» Front-end code edit data
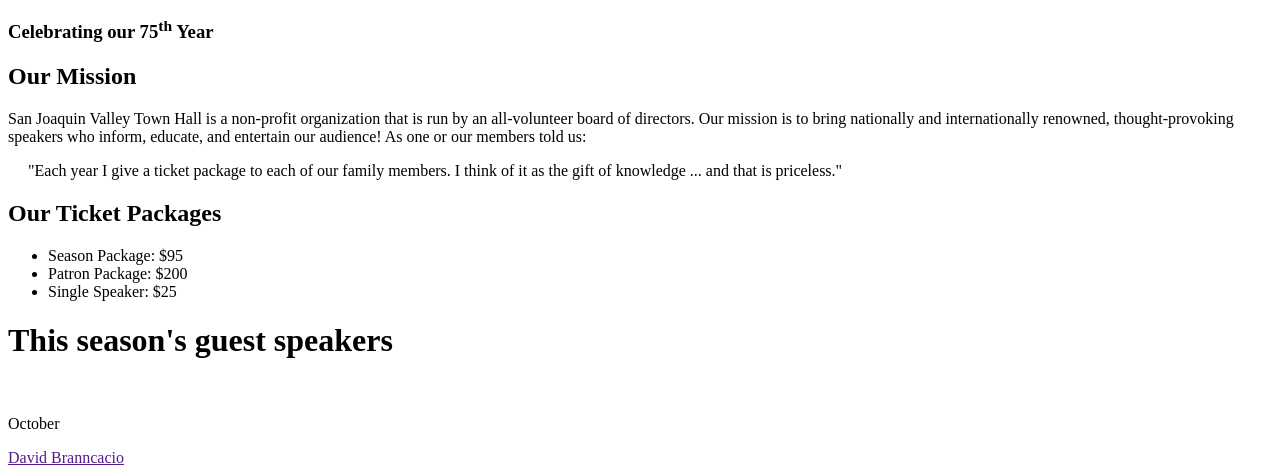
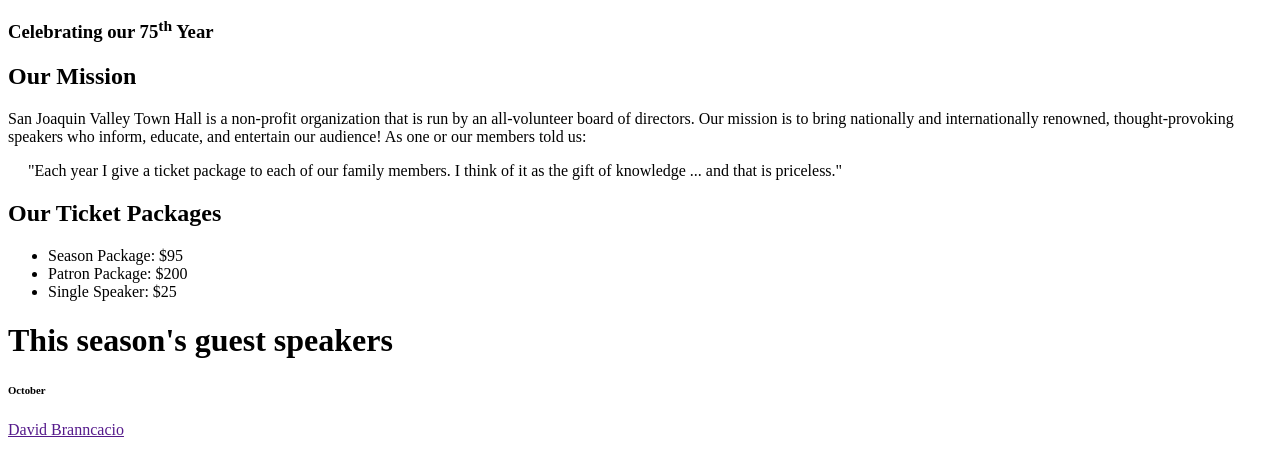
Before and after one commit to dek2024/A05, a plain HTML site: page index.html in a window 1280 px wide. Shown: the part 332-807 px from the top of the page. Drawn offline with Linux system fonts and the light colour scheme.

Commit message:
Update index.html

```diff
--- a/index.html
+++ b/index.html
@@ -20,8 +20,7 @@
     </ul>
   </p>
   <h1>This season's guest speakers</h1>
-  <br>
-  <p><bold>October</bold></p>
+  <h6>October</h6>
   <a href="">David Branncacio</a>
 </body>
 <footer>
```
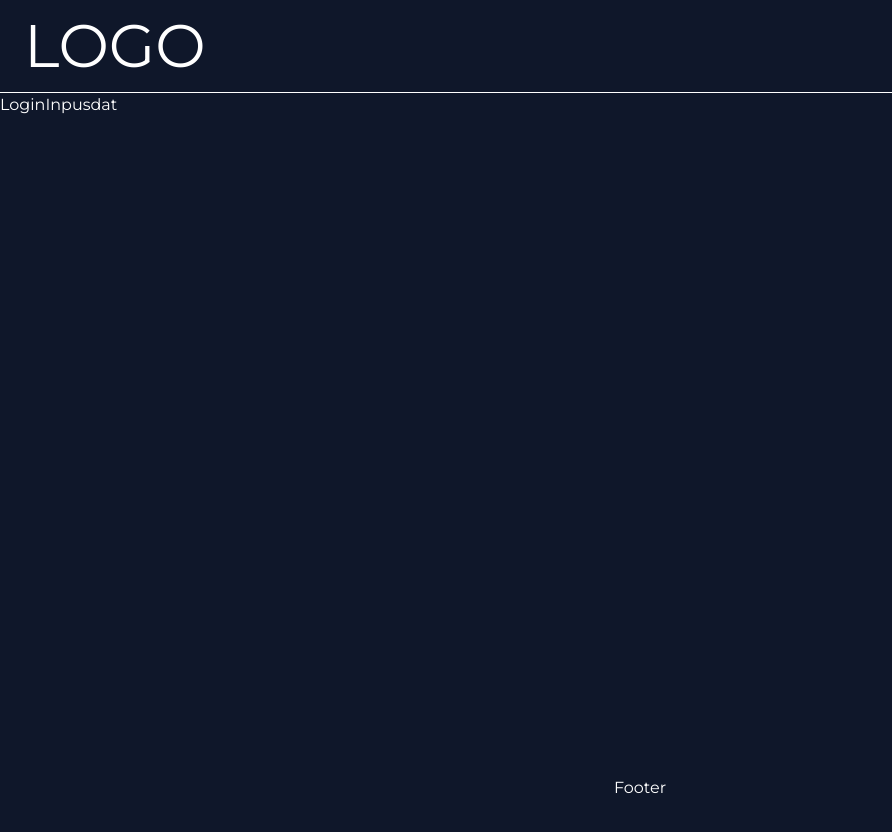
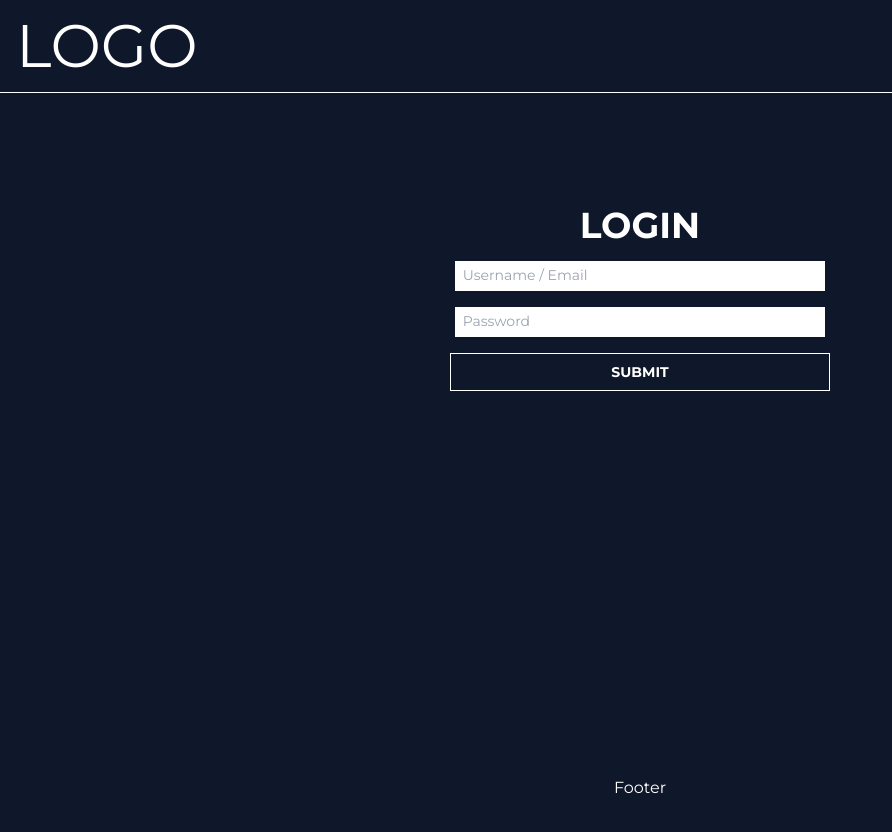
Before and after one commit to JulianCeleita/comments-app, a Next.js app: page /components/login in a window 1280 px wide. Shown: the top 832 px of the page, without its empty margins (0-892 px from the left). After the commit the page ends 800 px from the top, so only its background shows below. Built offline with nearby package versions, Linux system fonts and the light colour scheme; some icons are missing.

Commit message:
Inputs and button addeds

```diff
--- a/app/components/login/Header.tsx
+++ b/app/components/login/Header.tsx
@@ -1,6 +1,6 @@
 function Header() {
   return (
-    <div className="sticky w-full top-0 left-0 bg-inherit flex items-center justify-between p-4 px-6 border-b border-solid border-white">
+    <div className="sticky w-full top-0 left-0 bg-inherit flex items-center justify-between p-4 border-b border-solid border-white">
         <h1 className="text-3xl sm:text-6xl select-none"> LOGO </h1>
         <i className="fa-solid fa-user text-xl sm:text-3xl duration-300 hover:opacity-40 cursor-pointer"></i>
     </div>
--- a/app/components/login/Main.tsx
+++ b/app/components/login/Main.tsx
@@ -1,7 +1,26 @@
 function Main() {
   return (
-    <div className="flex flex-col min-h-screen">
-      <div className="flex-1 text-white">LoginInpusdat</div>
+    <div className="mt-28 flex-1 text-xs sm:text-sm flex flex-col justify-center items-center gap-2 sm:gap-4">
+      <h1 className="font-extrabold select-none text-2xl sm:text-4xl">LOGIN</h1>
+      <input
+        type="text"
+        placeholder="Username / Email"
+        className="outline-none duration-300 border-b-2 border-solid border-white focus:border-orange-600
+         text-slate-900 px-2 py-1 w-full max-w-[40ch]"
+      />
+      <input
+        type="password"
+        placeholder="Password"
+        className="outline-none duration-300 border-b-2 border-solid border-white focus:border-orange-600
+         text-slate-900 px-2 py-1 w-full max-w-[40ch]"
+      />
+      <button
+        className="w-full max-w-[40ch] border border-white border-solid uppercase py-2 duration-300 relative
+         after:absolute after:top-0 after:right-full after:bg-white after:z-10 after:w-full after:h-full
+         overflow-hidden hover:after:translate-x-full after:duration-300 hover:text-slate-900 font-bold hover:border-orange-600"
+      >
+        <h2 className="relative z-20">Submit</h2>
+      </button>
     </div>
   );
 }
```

» YOUR GOAL
Write out all of the data above exactly, pictures excluded.

» TASK RESPONSE
Before and after one commit to dek2024/A05, a plain HTML site: page index.html in a window 1280 px wide. Shown: the part 332-807 px from the top of the page. Drawn offline with Linux system fonts and the light colour scheme.

Commit message:
Update index.html

```diff
--- a/index.html
+++ b/index.html
@@ -20,8 +20,7 @@
     </ul>
   </p>
   <h1>This season's guest speakers</h1>
-  <br>
-  <p><bold>October</bold></p>
+  <h6>October</h6>
   <a href="">David Branncacio</a>
 </body>
 <footer>
```
Before and after one commit to JulianCeleita/comments-app, a Next.js app: page /components/login in a window 1280 px wide. Shown: the top 832 px of the page, without its empty margins (0-892 px from the left). After the commit the page ends 800 px from the top, so only its background shows below. Built offline with nearby package versions, Linux system fonts and the light colour scheme; some icons are missing.

Commit message:
Inputs and button addeds

```diff
--- a/app/components/login/Header.tsx
+++ b/app/components/login/Header.tsx
@@ -1,6 +1,6 @@
 function Header() {
   return (
-    <div className="sticky w-full top-0 left-0 bg-inherit flex items-center justify-between p-4 px-6 border-b border-solid border-white">
+    <div className="sticky w-full top-0 left-0 bg-inherit flex items-center justify-between p-4 border-b border-solid border-white">
         <h1 className="text-3xl sm:text-6xl select-none"> LOGO </h1>
         <i className="fa-solid fa-user text-xl sm:text-3xl duration-300 hover:opacity-40 cursor-pointer"></i>
     </div>
--- a/app/components/login/Main.tsx
+++ b/app/components/login/Main.tsx
@@ -1,7 +1,26 @@
 function Main() {
   return (
-    <div className="flex flex-col min-h-screen">
-      <div className="flex-1 text-white">LoginInpusdat</div>
+    <div className="mt-28 flex-1 text-xs sm:text-sm flex flex-col justify-center items-center gap-2 sm:gap-4">
+      <h1 className="font-extrabold select-none text-2xl sm:text-4xl">LOGIN</h1>
+      <input
+        type="text"
+        placeholder="Username / Email"
+        className="outline-none duration-300 border-b-2 border-solid border-white focus:border-orange-600
+         text-slate-900 px-2 py-1 w-full max-w-[40ch]"
+      />
+      <input
+        type="password"
+        placeholder="Password"
+        className="outline-none duration-300 border-b-2 border-solid border-white focus:border-orange-600
+         text-slate-900 px-2 py-1 w-full max-w-[40ch]"
+      />
+      <button
+        className="w-full max-w-[40ch] border border-white border-solid uppercase py-2 duration-300 relative
+         after:absolute after:top-0 after:right-full after:bg-white after:z-10 after:w-full after:h-full
+         overflow-hidden hover:after:translate-x-full after:duration-300 hover:text-slate-900 font-bold hover:border-orange-600"
+      >
+        <h2 className="relative z-20">Submit</h2>
+      </button>
     </div>
   );
 }
```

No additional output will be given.